And there are consequences: if you live together, you have to pay rent, bills, buy a new couch, cutlery, etc. Your financial goals become the financial goals of the relationship. It’s still fine to spend money on yourself, but really big purchases need to be run by the team first. Sure, you can buy that $80 dress on sale, but if you want the $800 dress, unless you’re very rich, you might need to talk about it first, since that’s like a month’s rent for most people. Before you say things like, “But it’s my money!” It’s true that you worked hard for it, but here are six reasons why money does matter in a relationship:
1. Relationships should be equal, and you have to decide for yourself what that means.
Relationships should always be fair, which means different things to different people. Some people think that “equal” means that the couple’s finances are split 50/50, but that’s not always possible or reasonable. What if neither person makes as much as the other? Why should they feel like they have to divide things fairly if it doesn’t make sense to them and they’re happy with a different plan? When one person can’t keep up with the other financially but is still expected to, this can be a problem. Clarifying what each person in a relationship is supposed to do is important so that no one feels taken advantage of or out of their depth.
2. You don’t want to have to help someone out of the blue.
It’s important to know how much money your partner makes or has. It’s true. I’m not saying you should start asking for bank accounts on the second date, but if you’ve been together for a while and plan to stay together or move in together, you don’t want to hear, “Surprise! I’m broke!” out of the blue. It’s fine to help your partner through hard times and have them do the same for you, but you don’t want to wake up one day and find that someone is just counting on you to carry them. You want to know that your partner’s end goal is to be able to put money in the bank, not to ride on your coattails like a lazy freeloader when they aren’t doing well financially.
3. You might also have to be ready to help someone out of the blue.
Yes, as was already said, there may be times when you need to help the other person in your relationship out of the blue. People lose their jobs or get hit with big bills all at once. When this happens, you’ll realise that your relationship is a financial partnership as well as a love and emotional one. You need to know that if you’re in a serious relationship, you’re in it together when it comes to money. When they had hard times, you had hard times, and vice versa.
4. Your cash goals should be the same.
It’s much easier to find out if a possible partner is someone you can trust with money than it is to be in a relationship where one person is always keeping an eye on how the other spends money. When it comes to daily spending, you should both be able to be reasonable, respectful, and open with each other. You should also have the same goals for spending and saving in general.

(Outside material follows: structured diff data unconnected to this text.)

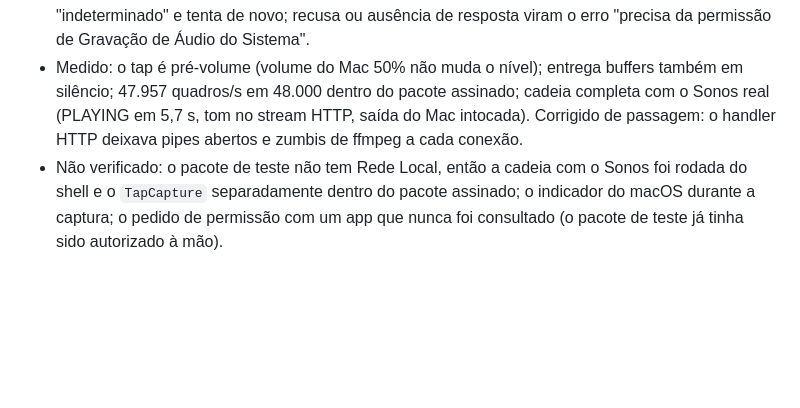
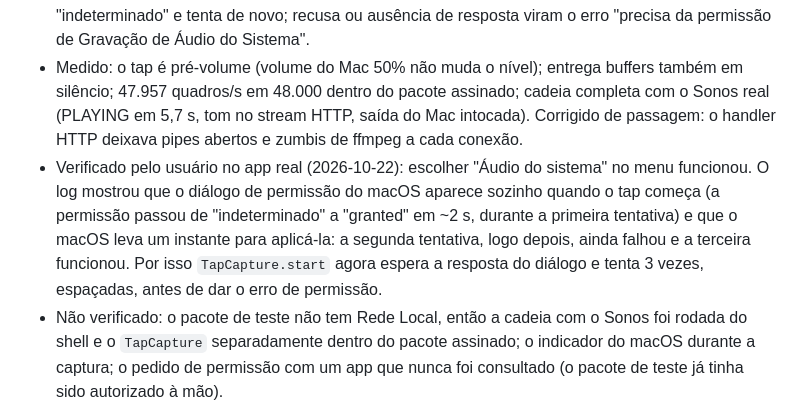
Before and after one commit to lagefreitas/mac-sonos, a Markdown page: PLAN.md, the part around the change. Rendered like a GitHub page; blank space fills up the shorter version.

```diff
--- a/PLAN.md
+++ b/PLAN.md
@@ -137,6 +137,11 @@ sendo o padrão).
 - Medido: o tap é pré-volume (volume do Mac 50% não muda o nível); entrega buffers também em silêncio; 47.957 quadros/s
   em 48.000 dentro do pacote assinado; cadeia completa com o Sonos real (PLAYING em 5,7 s, tom no stream HTTP, saída do Mac
   intocada). Corrigido de passagem: o handler HTTP deixava pipes abertos e zumbis de ffmpeg a cada conexão.
+- Verificado pelo usuário no app real (2026-10-22): escolher "Áudio do sistema" no menu funcionou. O log mostrou que o
+  diálogo de permissão do macOS aparece sozinho quando o tap começa (a permissão passou de "indeterminado" a "granted" em
+  ~2 s, durante a primeira tentativa) e que o macOS leva um instante para aplicá-la: a segunda tentativa, logo depois,
+  ainda falhou e a terceira funcionou. Por isso `TapCapture.start` agora espera a resposta do diálogo e tenta 3 vezes,
+  espaçadas, antes de dar o erro de permissão.
 - Não verificado: o pacote de teste não tem Rede Local, então a cadeia com o Sonos foi rodada do shell e o `TapCapture`
   separadamente dentro do pacote assinado; o indicador do macOS durante a captura; o pedido de permissão com um app que
   nunca foi consultado (o pacote de teste já tinha sido autorizado à mão).
```
Also changed, not shown: README.md (+21 -0 lines).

For example, when one person wants to save for a new dining room table and the other person spends $500 on a spontaneous night out with friends on a regular or semi-regular basis, there is a pretty basic difference in priorities, which isn’t healthy and can’t last. When you work with someone, especially if you live with them, the way you spend money matters and will always affect the other person. Even though you can’t make someone show you every penny, you should believe that your partner won’t waste money that you both need on something useless. You can’t keep an eye on your partner, so you have to be able to trust them when it comes to money. This is much easier when you and your partner have the same goals.
5. If you want to live together, get married, or have children, you should plan your financial future together.

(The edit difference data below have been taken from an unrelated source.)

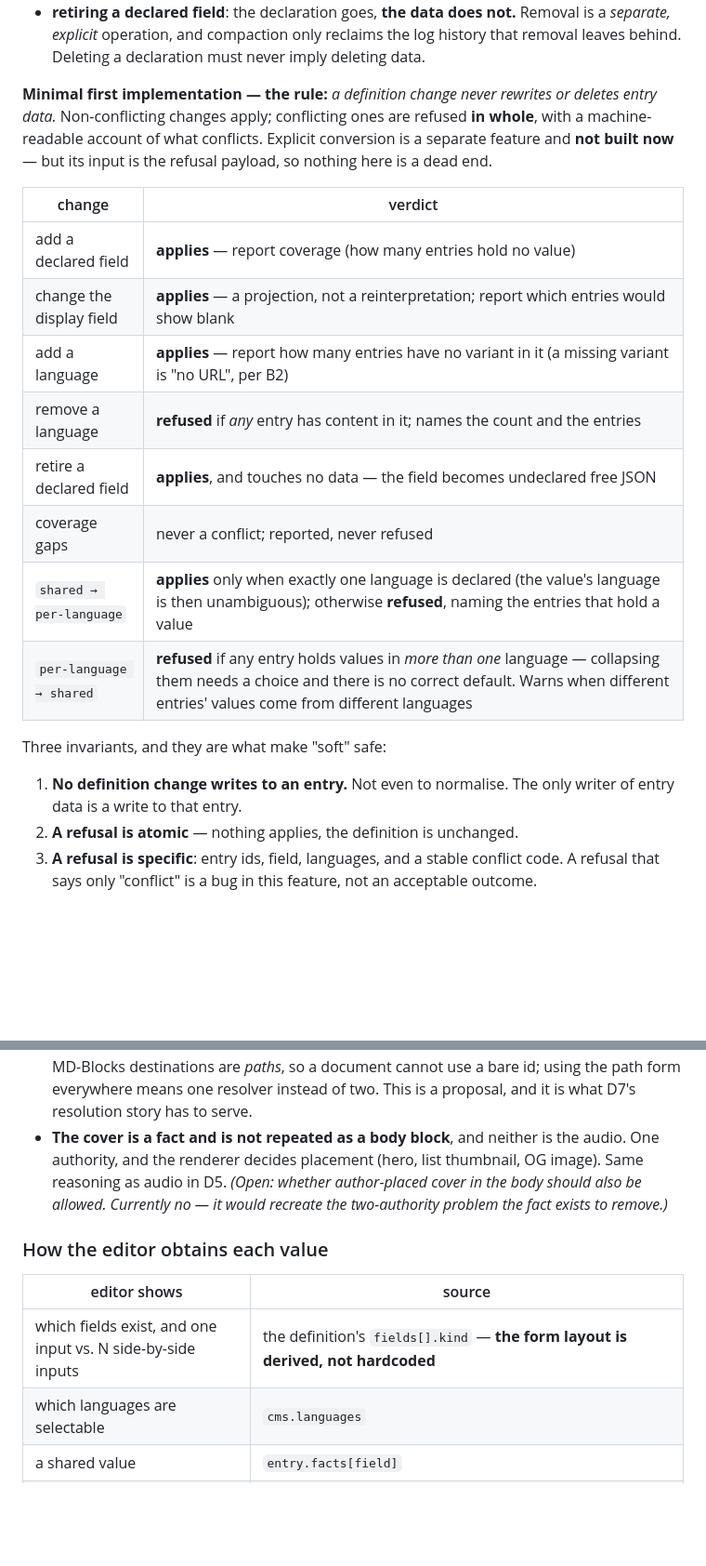
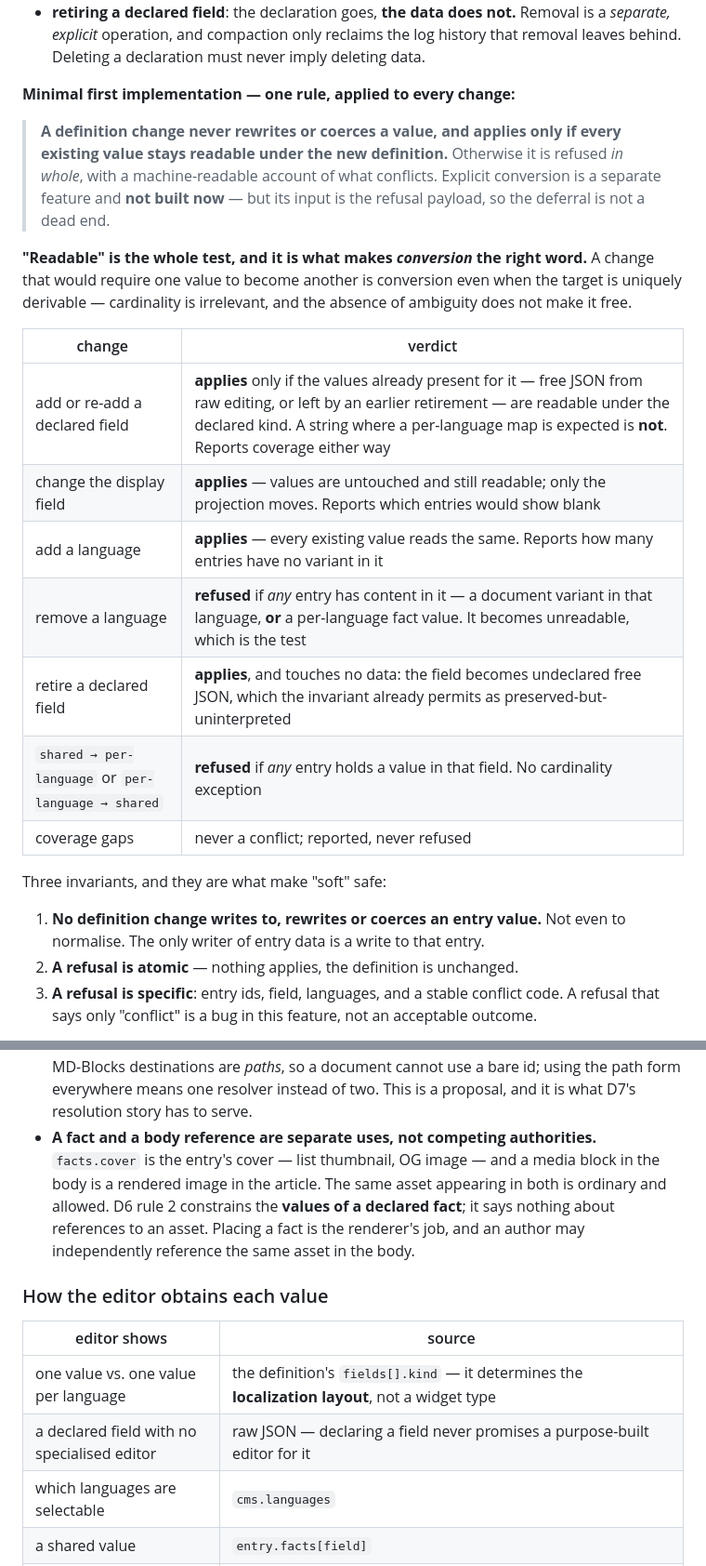
Before and after one commit to herrbasan/nCMS, a Markdown page: docs/soft-schema-decision-brief.md, 2 parts joined by grey strips. Shown at 93% size. GitHub-like rendering; blank space fills up the shorter version.

Commit message:
docs(nCMS): D3a as one readability rule; correct the worked example's cover, kind and page-existence claims

```diff
--- a/docs/soft-schema-decision-brief.md
+++ b/docs/soft-schema-decision-brief.md
@@ -236,26 +236,31 @@ harmless:
   explicit* operation, and compaction only reclaims the log history that removal leaves behind. Deleting a
   declaration must never imply deleting data.
 
-**Minimal first implementation — the rule:** *a definition change never rewrites or deletes entry data.*
-Non-conflicting changes apply; conflicting ones are refused **in whole**, with a machine-readable account of
-what conflicts. Explicit conversion is a separate feature and **not built now** — but its input is the refusal
-payload, so nothing here is a dead end.
+**Minimal first implementation — one rule, applied to every change:**
+
+> **A definition change never rewrites or coerces a value, and applies only if every existing value stays
+> readable under the new definition.** Otherwise it is refused *in whole*, with a machine-readable account of
+> what conflicts. Explicit conversion is a separate feature and **not built now** — but its input is the refusal
+> payload, so the deferral is not a dead end.
+
+**"Readable" is the whole test, and it is what makes *conversion* the right word.** A change that would require
+one value to become another is conversion even when the target is uniquely derivable — cardinality is
+irrelevant, and the absence of ambiguity does not make it free.
 
 | change | verdict |
 |---|---|
-| add a declared field | **applies** — report coverage (how many entries hold no value) |
-| change the display field | **applies** — a projection, not a reinterpretation; report which entries would show blank |
-| add a language | **applies** — report how many entries have no variant in it (a missing variant is "no URL", per B2) |
-| remove a language | **refused** if *any* entry has content in it; names the count and the entries |
-| retire a declared field | **applies**, and touches no data — the field becomes undeclared free JSON |
+| add or re-add a declared field | **applies** only if the values already present for it — free JSON from raw editing, or left by an earlier retirement — are readable under the declared kind. A string where a per-language map is expected is **not**. Reports coverage either way |
+| change the display field | **applies** — values are untouched and still readable; only the projection moves. Reports which entries would show blank |
+| add a language | **applies** — every existing value reads the same. Reports how many entries have no variant in it |
+| remove a language | **refused** if *any* entry has content in it — a document variant in that language, **or** a per-language fact value. It becomes unreadable, which is the test |
+| retire a declared field | **applies**, and touches no data: the field becomes undeclared free JSON, which the invariant already permits as preserved-but-uninterpreted |
+| `shared → per-language` or `per-language → shared` | **refused** if *any* entry holds a value in that field. No cardinality exception |
 | coverage gaps | never a conflict; reported, never refused |
-| `shared → per-language` | **applies** only when exactly one language is declared (the value's language is then unambiguous); otherwise **refused**, naming the entries that hold a value |
-| `per-language → shared` | **refused** if any entry holds values in *more than one* language — collapsing them needs a choice and there is no correct default. Warns when different entries' values come from different languages |
 
 Three invariants, and they are what make "soft" safe:
 
-1. **No definition change writes to an entry.** Not even to normalise. The only writer of entry data is a
-   write to that entry.
+1. **No definition change writes to, rewrites or coerces an entry value.** Not even to normalise. The only
+   writer of entry data is a write to that entry.
 2. **A refusal is atomic** — nothing applies, the definition is unchanged.
 3. **A refusal is specific**: entry ids, field, languages, and a stable conflict code. A refusal that says only
    "conflict" is a bug in this feature, not an acceptable outcome.
@@ -581,16 +586,18 @@ Four things this shape asserts, each following from a decision above:
 - **One reference form, in facts and in documents alike**: `media/<asset id>/<filename>`. MD-Blocks
   destinations are *paths*, so a document cannot use a bare id; using the path form everywhere means one
   resolver instead of two. This is a proposal, and it is what D7's resolution story has to serve.
-- **The cover is a fact and is not repeated as a body block**, and neither is the audio. One authority, and the
-  renderer decides placement (hero, list thumbnail, OG image). Same reasoning as audio in D5.
-  *(Open: whether author-placed cover in the body should also be allowed. Currently no — it would recreate the
-  two-authority problem the fact exists to remove.)*
+- **A fact and a body reference are separate uses, not competing authorities.** `facts.cover` is the entry's
+  cover — list thumbnail, OG image — and a media block in the body is a rendered image in the article. The same
+  asset appearing in both is ordinary and allowed. D6 rule 2 constrains the **values of a declared fact**; it
+  says nothing about references to an asset. Placing a fact is the renderer's job, and an author may
+  independently reference the same asset in the body.
 
 ### How the editor obtains each value
 
 | editor shows | source |
 |---|---|
-| which fields exist, and one input vs. N side-by-side inputs | the definition's `fields[].kind` — **the form layout is derived, not hardcoded** |
+| one value vs. one value per language | the definition's `fields[].kind` — it determines the **localization layout**, not a widget type |
+| a declared field with no specialised editor | raw JSON — declaring a field never promises a purpose-built editor for it |
 | which languages are selectable | `cms.languages` |
 | a shared value | `entry.facts[field]` |
 | a per-language value | `entry.facts[field][lang]`; an absent language shows as a marked gap with an affordance to create it, not as blank |
```
Also changed, not shown: other parts of docs/soft-schema-decision-brief.md (+1 -1 lines).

Planning for the future is often part of a stable relationship, whether that means renting together, buying a house, getting cars, having kids, or going on a lot of trips. No matter what your road is, money is important because how you spend it will determine how you live and how you reach your goals.
6. Fighting about money is too easy.
It can be bad for your relationship if you don’t pay attention to how money works in it. If you don’t talk openly about your money and don’t talk to each other about it, you can quickly fight about how the other person spends money. Every day, you use money. Everything is affected by money, from where you live to what you eat for breakfast. Obviously, it will change how two people who share their lives, however much, live with each other. It’s important to pay attention to it and talk about money in a clear enough way so that it doesn’t sneak up on you and cause trouble.